While Bray says antifa focuses mostly on nonviolent activities, such as researching white supremacists and disrupting their efforts to organize, the movement's more violent methods - and its use of so-called black bloc tactics, where activists wear black masks and clothing to conceal their identity - have drawn fierce criticism from the right and divided the left.
House Minority Leader Nancy Pelosi (D-Calif.), for example, has condemned antifa's use of violence.
Liberal activist Cornel West, in contrast, said that antifa activists saved him and other counterprotesters in Charlottesville, Va., from "being crushed like cockroaches" by "alt-right" demonstrators.
The antifa movement traces its roots to militant leftists who combated fascism in the streets of Europe in the 1920s and 1930s. The movement saw a revival in response to neo-Nazi activity in the U.K. and Germany in the 1970s, 1980s and 1990s.
The philosophy was first transposed to the U.S. in the 1980s by anti-racist activists in Minneapolis, according to Bray, and while its popularity has ebbed and flowed since then, there are several current groups that have been around for almost 10 years. Rose City Antifa in Portland, Ore., for example, was established in 2007.
If the loosely affiliated network of far-left activists can be said to have a creed, it is to combat what it sees as fascism wherever it occurs.
Rose City Antifa defines fascism as "an ultra-nationalist ideology that mobilizes around and glorifies a national identity defined in exclusive racial, cultural, and/or historical terms, valuing this identity above all other interests (ie: gender or class)."
Antifa also tend to be deeply mistrustful of the police and often overlaps ideologically with anarchism, a political philosophy that Isaacson defines as a society built on cooperation and mutual aid. Isaacson, who is an anarchist, argues that in order to be successful, anti-fascism has to operate outside of government.
"Getting state involved in this is no better than letting the Nazis go free," he said, pointing to the Virginia State Police response to the violence at the white supremacist rally in Charlottesville, which many protesters and counterprotesters criticized as too slow.
Activists, including Isaacson, claim that police departments and the military have been infiltrated by Nazis and "have them kind of on their side."
Pasco insists that police officers are agnostic as to whether a person committing a crime is antifa or "alt-right."
"We don't really have a perspective on [antifa] because it's not really a movement - it's kind of an amorphous group of people," Pasco said.
"Nobody gets policed unless they need policing - there are just not enough police officers in the United States to satisfy the vanity of those who believe they are under constant surveillance," he said.
Others see evidence of a disproportionate police response to antifa activists, such as those who criticized law enforcement in Portland for firing rubber bullets and stun grenades into a crowd of antifa protesters on Sunday.

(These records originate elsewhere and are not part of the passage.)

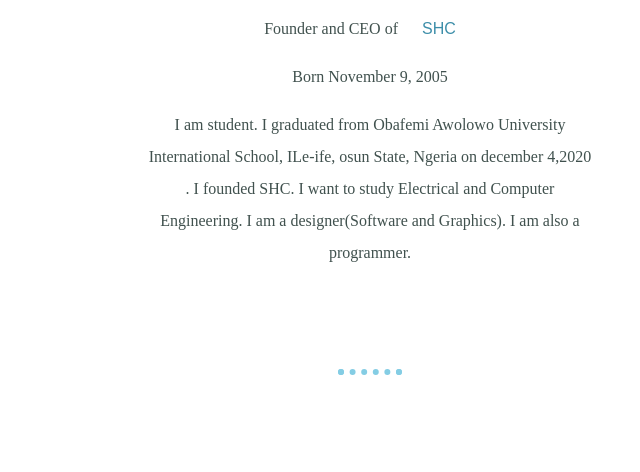
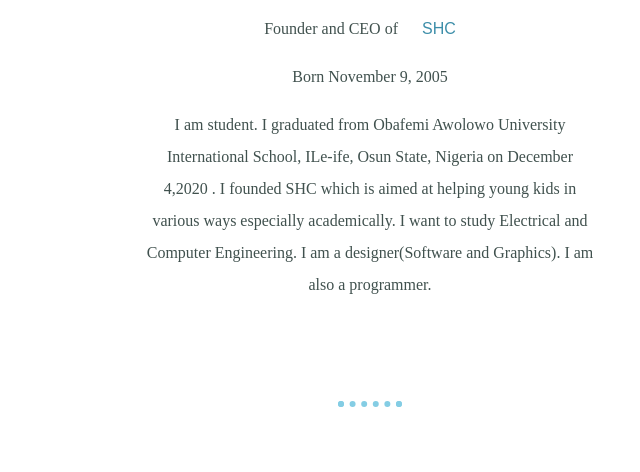
Before and after one commit to Akinlua/MyCV.., a plain HTML site: page index.html in a window 1280 px wide. Shown: the part 958-1430 px from the top of the page, without its empty margins (270-910 px from the left). Drawn offline with Linux system fonts and the light colour scheme.

Commit message:
Add file to myCV.

```diff
--- a/index.html
+++ b/index.html
@@ -25,9 +25,8 @@
      <h1 class="hello">Hello</h1>
      <p>Founder and CEO of <a href="https://www.stechelptheworld.wixsite.com/shc-stec">SHC</a></p>
      <p>Born November 9, 2005</p>
-     <p class="bio">I am student. I graduated from Obafemi Awolowo University International School, ILe-ife, osun State, Ngeria on december 4,2020 . I founded SHC. I want to study Electrical and Computer Engineering. I am a designer(Software and
-       Graphics). I am
-       also a programmer.</p>
+     <p class="bio">I am student. I graduated from Obafemi Awolowo University International School, ILe-ife, Osun State, Nigeria on December 4,2020 . I founded SHC which is aimed at helping young kids in various ways especially academically. I want to study Electrical and Computer Engineering. I am a designer(Software and
+       Graphics). I am also a programmer.</p>
    </div>
 
    <hr>
```
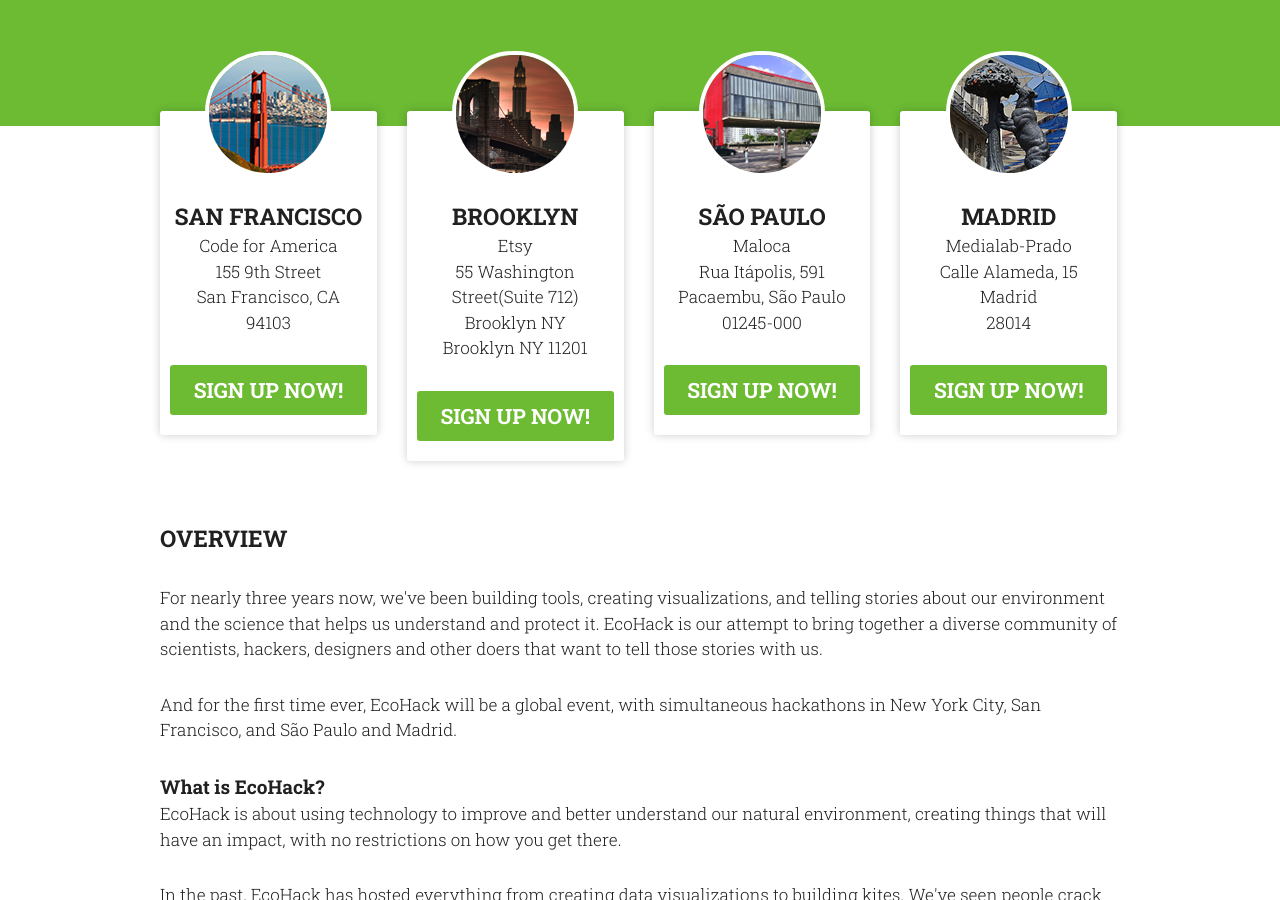
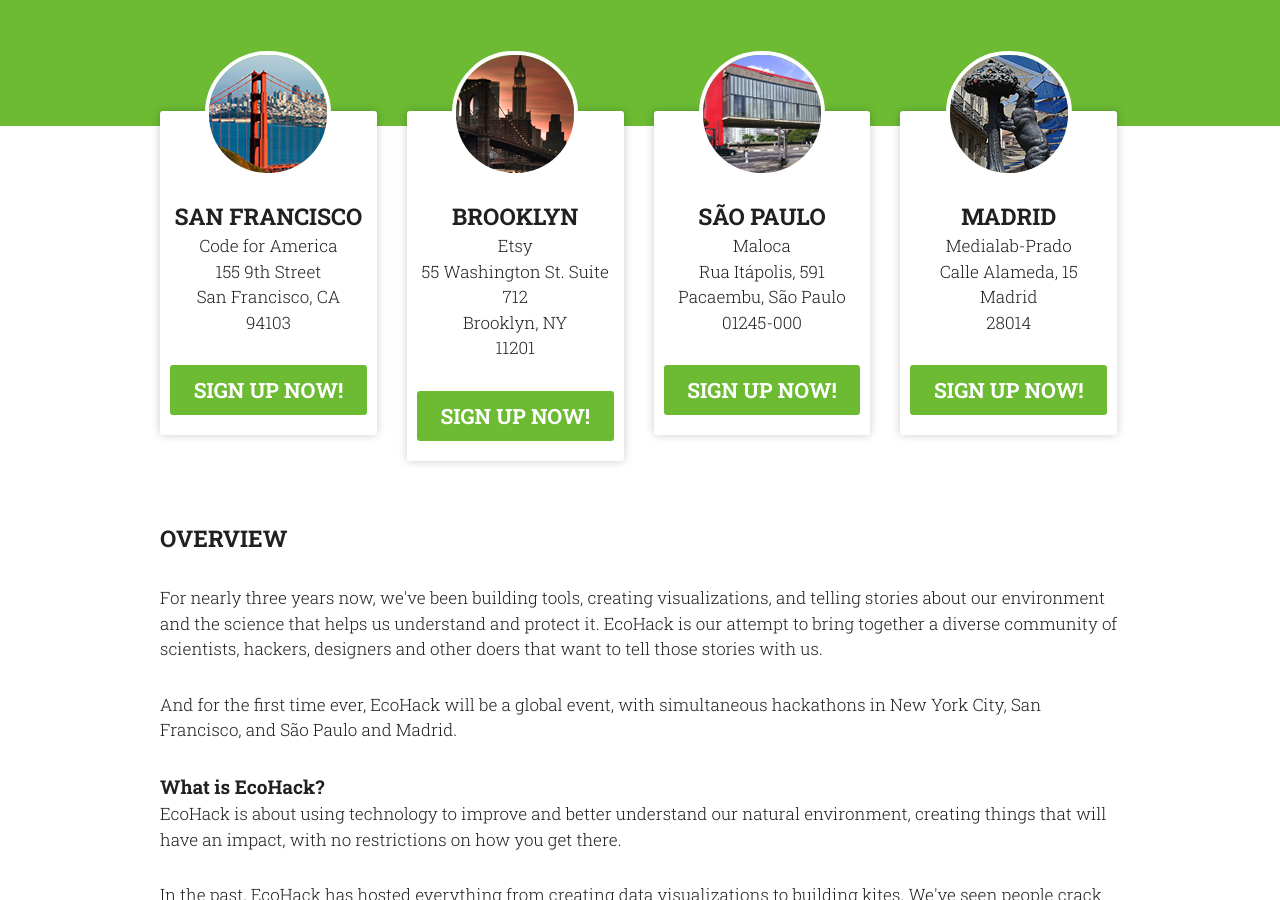
Before and after one commit to EcoHack/ecohack.github.io, a Jekyll site: the page built from index.html, in a window 1280 px wide and 900 px high, scrolled down 422 px. Built offline with Jekyll 4.4.1, drawn with Linux system fonts in a browser that asks for light colours.

Commit message:
etsy location

```diff
--- a/index.html
+++ b/index.html
@@ -35,9 +35,9 @@ lang: en
           <p>
             <strong class="section-header">Brooklyn</strong>
             <span>Etsy</span>
-            55 Washington Street(Suite 712) <br />
-            Brooklyn NY <br />
-            Brooklyn NY 11201
+            55 Washington St. Suite 712<br />
+            Brooklyn, NY <br />
+            11201
           </p>
 
           <a href="https://www.eventbrite.com/e/ecohackworld-nyc-edition-tickets-9295800991" class="signup">SIGN UP NOW!</a>
```
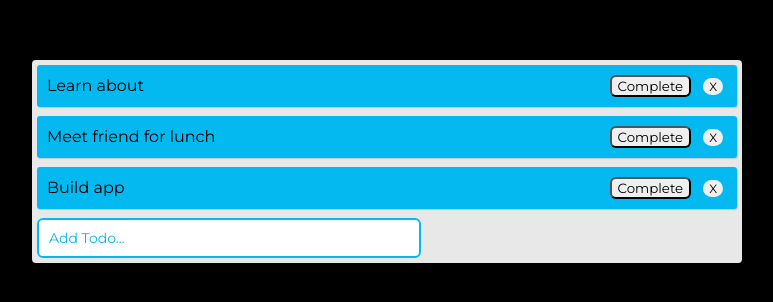
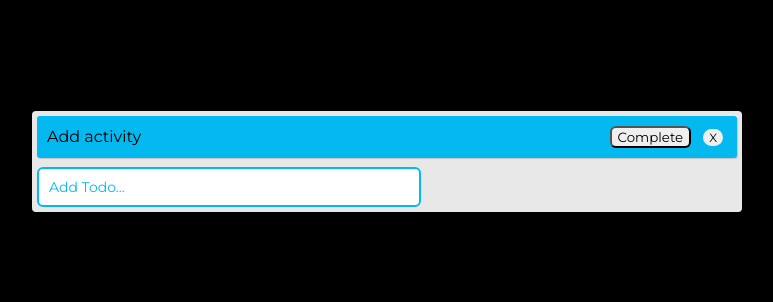
Before and after one commit to dariok87/react-hooks-practice, a React (Create React App) app: page / in a window 1280 px wide. Shown: the part 244-546 px from the top of the page, without its empty margins (253-1026 px from the left). Built offline with nearby package versions, Linux system fonts and the light colour scheme.

Commit message:
Change state

```diff
--- a/src/App.js
+++ b/src/App.js
@@ -46,15 +46,7 @@ function TodoForm({ addTodo }) {
 function App() {
   const [todos, setTodos] = useState([
     {
-      text: "Learn about",
-      isCompleted: false,
-    },
-    {
-      text: "Meet friend for lunch",
-      isCompleted: false,
-    },
-    {
-      text: "Build app",
+      text: "Add activity",
       isCompleted: false,
     },
   ]);
```
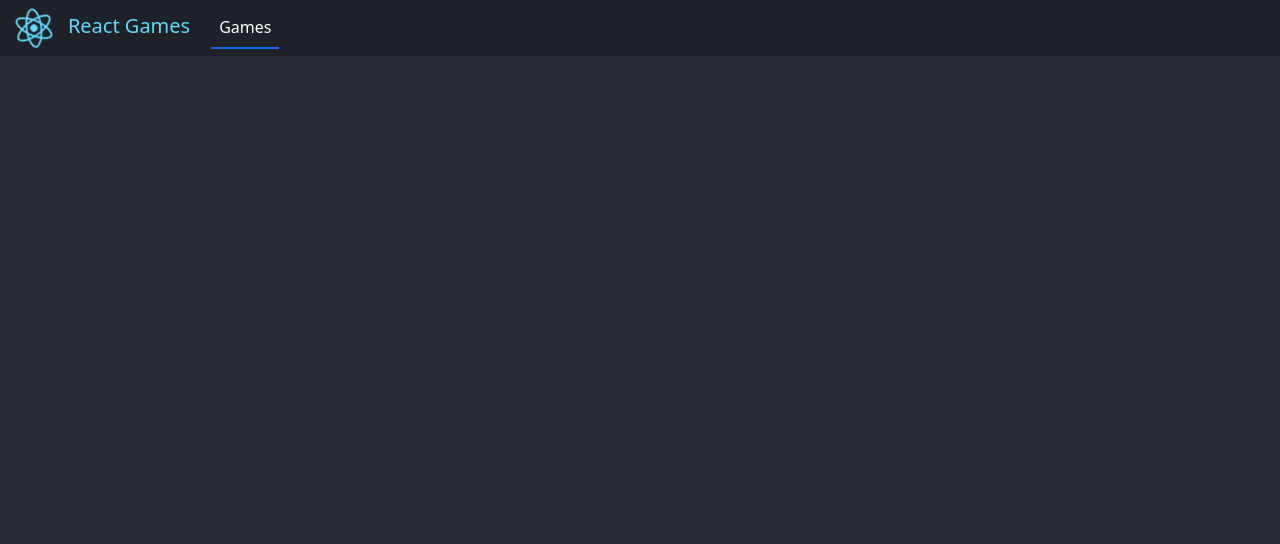
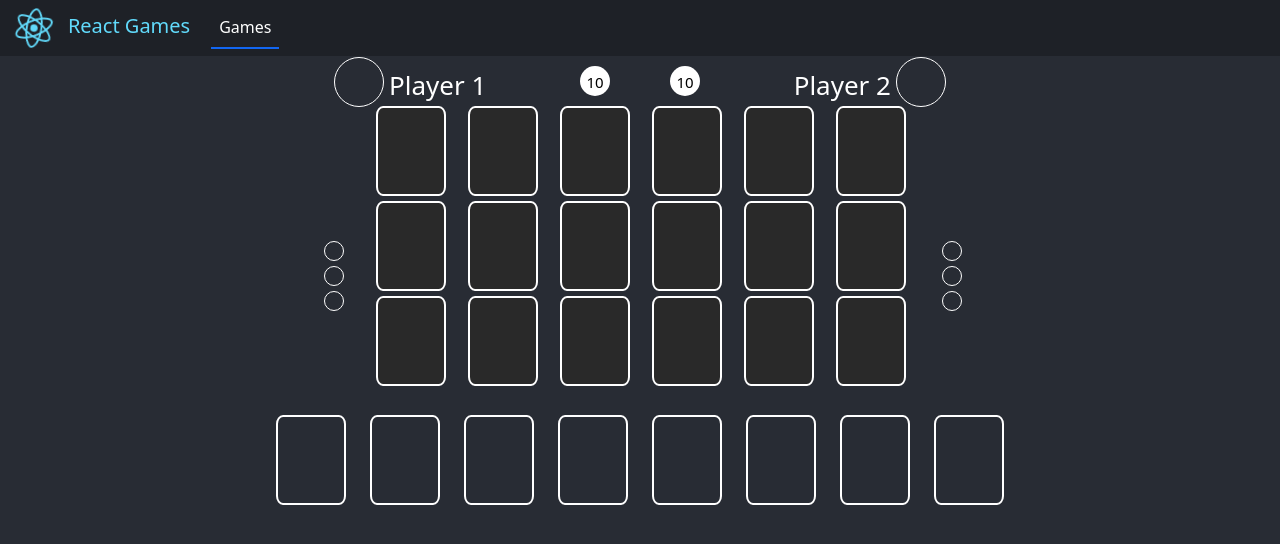
Before and after one commit to khurdt/simple-games, a React app: page /simple-games/pazzak in a window 1280 px wide. Before the commit this address had no page. Built offline with nearby package versions, Linux system fonts and the light colour scheme.

Commit message:
updated css and added start game deck and get Card function

```diff
--- a/src/components/main-view/App.js
+++ b/src/components/main-view/App.js
@@ -5,6 +5,7 @@ import { Routes, Route, Link, useNavigate } from 'react-router-dom';
 import './App.css';
 import { Row, Col, Container, Card } from 'react-bootstrap';
 import TicTacToeImg from '../../images/tictactoeimg.png';
+import Pazzak from '../pazzak/pazzak';
 
 export default function App() {
   let navigate = useNavigate();
@@ -29,12 +30,21 @@ export default function App() {
                         </Link>
                       </Card>
                     </Col>
+                    <Col className='m-auto' xs={12} sm={12} md={4}>
+                      <Card className='m-auto' style={{ width: '250px', height: '200px', backgroundColor: '#282c34', border: 'none', margin: 'auto' }}>
+                        <Link to='/simple-games/pazzak' style={{ textDecoration: 'none' }}>
+                          <Card.Title className='title'>Pazzak</Card.Title>
+                          {/* <Card.Img style={{ height: '200px' }}></Card.Img> */}
+                        </Link>
+                      </Card>
+                    </Col>
                   </Row>
                 </Container>
               </Container>
             }
           />
           <Route path="/simple-games/tictactoe" element={<TicTacToeIntro onBackClick={() => navigate(-1)} />} />
+          <Route path="/simple-games/pazzak" element={<Pazzak onBackClick={() => navigate(-1)} />} />
         </Routes>
       </div>
     </>
--- a/src/components/pazzak/pazzak.css
+++ b/src/components/pazzak/pazzak.css
@@ -6,74 +6,100 @@
 }
 
 .player1 {
-  display: grid;
-  grid-template-columns: 85% 15%;
   width: 320px;
+  height: 50px;
   position: relative;
+}
+
+.player1-item:nth-child(1) {
+  position: absolute;
+  left: 25px;
+  top: 10px;
 }
 
 .player1-item:nth-child(3) {
   position: absolute;
   width: 50px;
   height: 50px;
-  border: 1px solid black;
+  border: 1px solid white;
   border-radius: 50%;
-  transform: translate(-60px, 1px);
+  left: 0;
+  transform: translate(-30px, 1px);
 }
 
 .player1-item:nth-child(2) {
+  position: absolute;
+  top: 10px;
+  right: 30px;
   text-align: center;
-  padding: 10px;
-  background-color: black;
+  padding: 5px;
+  width: 30px;
+  height: 30px;
+  background-color: white;
   color: white;
   border-radius: 50%;
   margin: auto;
+  color: black;
+  font-size: 15px;
 }
 
 .player2 {
-  display: grid;
-  grid-template-columns: 15% 85%;
   width: 320px;
+  height: 50px;
   position: relative;
 }
 
 .player2-item:nth-child(1) {
+  position: absolute;
+  top: 10px;
+  left: 30px;
   text-align: center;
-  padding: 10px;
-  background-color: black;
+  padding: 5px;
+  width: 30px;
+  height: 30px;
+  background-color: white;
   color: white;
   border-radius: 50%;
   margin: auto;
+  color: black;
+  font-size: 15px;
 }
 
 .player2-item:nth-child(2) {
-  text-align: right;
+  position: absolute;
+  right: 25px;
+  top: 10px;
 }
 
 .player2-item:nth-child(3) {
   position: absolute;
   width: 50px;
   height: 50px;
-  border: 1px solid black;
+  border: 1px solid white;
   border-radius: 50%;
-  transform: translate(330px, 1px);
+  right: 0;
+  transform: translate(30px, 1px);
 }
 
-.board {
-  display: grid;
-  grid-template-columns: 1fr 1fr;
-  margin: auto;
-  width: 650px;
-}
+/* .player1Board {}
+
+.player2Board {}
+
+@media all and (max-width: 700px) {
+  .player2Board {
+    display: none;
+  }
+} */
 
 .scoreboard1 {
   position: absolute;
-  transform: translate(-20px, 150px);
+  left: 0;
+  transform: translate(-40px, 225%);
 }
 
 .scoreboard2 {
   position: absolute;
-  transform: translate(320px, 150px);
+  transform: translate(290px, 225%);
 }
 
 
@@ -82,7 +108,7 @@
   margin-bottom: 5px;
   width: 20px;
   height: 20px;
-  border: 1px solid black;
+  border: 1px solid white;
   border-radius: 50%;
 }
 
@@ -93,12 +119,12 @@
 }
 
 .cell {
-  border: 1px solid black;
-  margin: 10px;
+  border: 2px solid white;
+  margin-bottom: 5px;
   border-radius: 10%;
-  height: 120px;
+  height: 90px;
   cursor: pointer;
-  width: 90px;
+  width: 70px;
   position: relative;
 }
 
--- a/src/components/pazzak/pazzak.js
+++ b/src/components/pazzak/pazzak.js
@@ -1,16 +1,119 @@
-const cells = document.querySelectorAll('.cell');
+import React, { useEffect, useState } from 'react';
+import Row from 'react-bootstrap/Row';
+import Col from 'react-bootstrap/Col';
+import './pazzak.css';
 
-for (let i = 0; i < cells.length; i++) {
-  cells[i].innerText = '';
-  cells[i].style.removeProperty('background-color');
-  cells[i].addEventListener('click', turnClick, false);
+export default function Pazzak() {
+
+  const [player1Score, setPlayer1Score] = useState([]);
+  const [player2Score, setPlayer2Score] = useState([]);
+  let player1Board = Array(9).fill('1');
+  let player2Board = Array(9).fill('2');
+  let player1Hand = Array(4).fill('1');
+  let player2Hand = Array(4).fill('2');
+  let deck = [];
+
+  useEffect(() => {
+    startGame();
+  }, [])
+
+  const getCard = () => {
+    let index = Math.floor(Math.random() * (deck.length - 1));
+    let number = deck.reduce((a, e, i) => (i === index) ? a = e : a);
+    deck = deck.filter((e, i) => { return i !== index });
+    return number;
+  }
+
+  const startGame = () => {
+    let cards = Array.from(Array(11).keys()).slice(1);
+    for (let i = 0; i < 4; i++) {
+      deck = [...deck].concat(...cards);
+    }
+    let player1Card = getCard();
+    let player2Card = getCard();
+  }
+
+  return (
+    <>
+      <Row className="justify-content-center">
+        <Row className='ml-auto mr-1 player1Board' style={{ width: '300px', position: 'relative' }}>
+          <div className="player1">
+            <div className="player1-item">Player 1</div>
+            <div className="player1-item">10</div>
+            <div className="player1-item"></div>
+          </div>
+          <div className="scoreboard1">
+            <div className="bubble" style={(player1Score.length > 0) ? { backgroundColor: 'red' } : {}}></div>
+            <div className="bubble" style={(player1Score.length > 1) ? { backgroundColor: 'red' } : {}}></div>
+            <div className="bubble" style={(player1Score.length > 2) ? { backgroundColor: 'red' } : {}}></div>
+          </div>
+          {player1Board.map((c, i) => {
+            return (
+              <Col key={i} xs={4} sm={4} md={4}>
+                <div className='cell' style={c === '1' ? { backgroundColor: '#292929' } : {}}></div>
+              </Col>
+            )
+          })}
+        </Row>
+        <Row className='mr-auto ml-1 player2Board' style={{ width: '300px', position: 'relative' }}>
+          <div className="player2">
+            <div className="player2-item">10</div>
+            <div className="player2-item">Player 2</div>
+            <div className="player2-item"></div>
+          </div>
+          <div className="scoreboard2">
+            <div className="bubble" style={(player2Score.length > 0) ? { backgroundColor: 'red' } : {}}></div>
+            <div className="bubble" style={(player2Score.length > 1) ? { backgroundColor: 'red' } : {}}></div>
+            <div className="bubble" style={(player2Score.length > 2) ? { backgroundColor: 'red' } : {}}></div>
+          </div>
+          {player2Board.map((c, i) => {
+            return (
+              <Col key={i} xs={4} sm={4} md={4}>
+                <div className='cell' style={c === '2' ? { backgroundColor: '#292929' } : {}}></div>
+              </Col>
+            )
+          })}
+        </Row>
+      </Row>
+      <Row className='justify-content-center m-auto pt-4'>
+        <Row className='ml-auto' style={{ width: '400px', position: 'relative' }}>
+          {player1Hand.map((c, i) => {
+            return (
+              <Col key={i} xs={3} sm={3} md={3}>
+                <div className='cell'></div>
+              </Col>
+            )
+          })}
+        </Row>
+        <Row className='mr-auto' style={{ width: '400px', position: 'relative' }}>
+          {player2Hand.map((c, i) => {
+            return (
+              <Col key={i} xs={3} sm={3} md={3}>
+                <div className='cell'></div>
+              </Col>
+            )
+          })}
+        </Row>
+      </Row>
+    </>
+  )
 }
 
-function turnClick(cell) {
-  let card = document.createElement('div');
-  card.classList.add('cardNumber');
-  card.innerText = cell.target.id;
-  card.style.backgroundColor = 'blue';
-  document.getElementById(cell.target.id).append(card);
 
-}
+
+// const cells = document.querySelectorAll('.cell');
+
+// for (let i = 0; i < cells.length; i++) {
+//   cells[i].innerText = '';
+//   cells[i].style.removeProperty('background-color');
+//   cells[i].addEventListener('click', turnClick, false);
+// }
+
+// function turnClick(cell) {
+//   let card = document.createElement('div');
+//   card.classNameList.add('cardNumber');
+//   card.innerText = cell.target.id;
+//   card.style.backgroundColor = 'blue';
+//   document.getElementById(cell.target.id).append(card);
+
+// }
```
Also changed, not shown: src/components/pazzak/index.html (+1 -1 lines).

"The way law enforcement has reacted to the protests far exceeds the amount of danger involved, particularly when we talk about violence at far-right protests - because there is a long and deep history of murderous violence coming out of the far-right movements that continues up to today that far exceeds anything associated with antifa," said Mike German, a former FBI agent who works on law enforcement issues at the Brennan Center for Justice's Liberty and National Security Program.
Antifa's use of violence continues to dominate the national conversation. In January, shortly after a black-clad protester attacked the far-right activist Richard Spencer, The New York Times mused: "Is it OK to punch a Nazi?"
Isaacson, for his part, has not engaged in the use of violent tactics himself, "if for no other reason than I'm rather slight of frame," he said with a chuckle.
"I'm not so good in a fight," he said.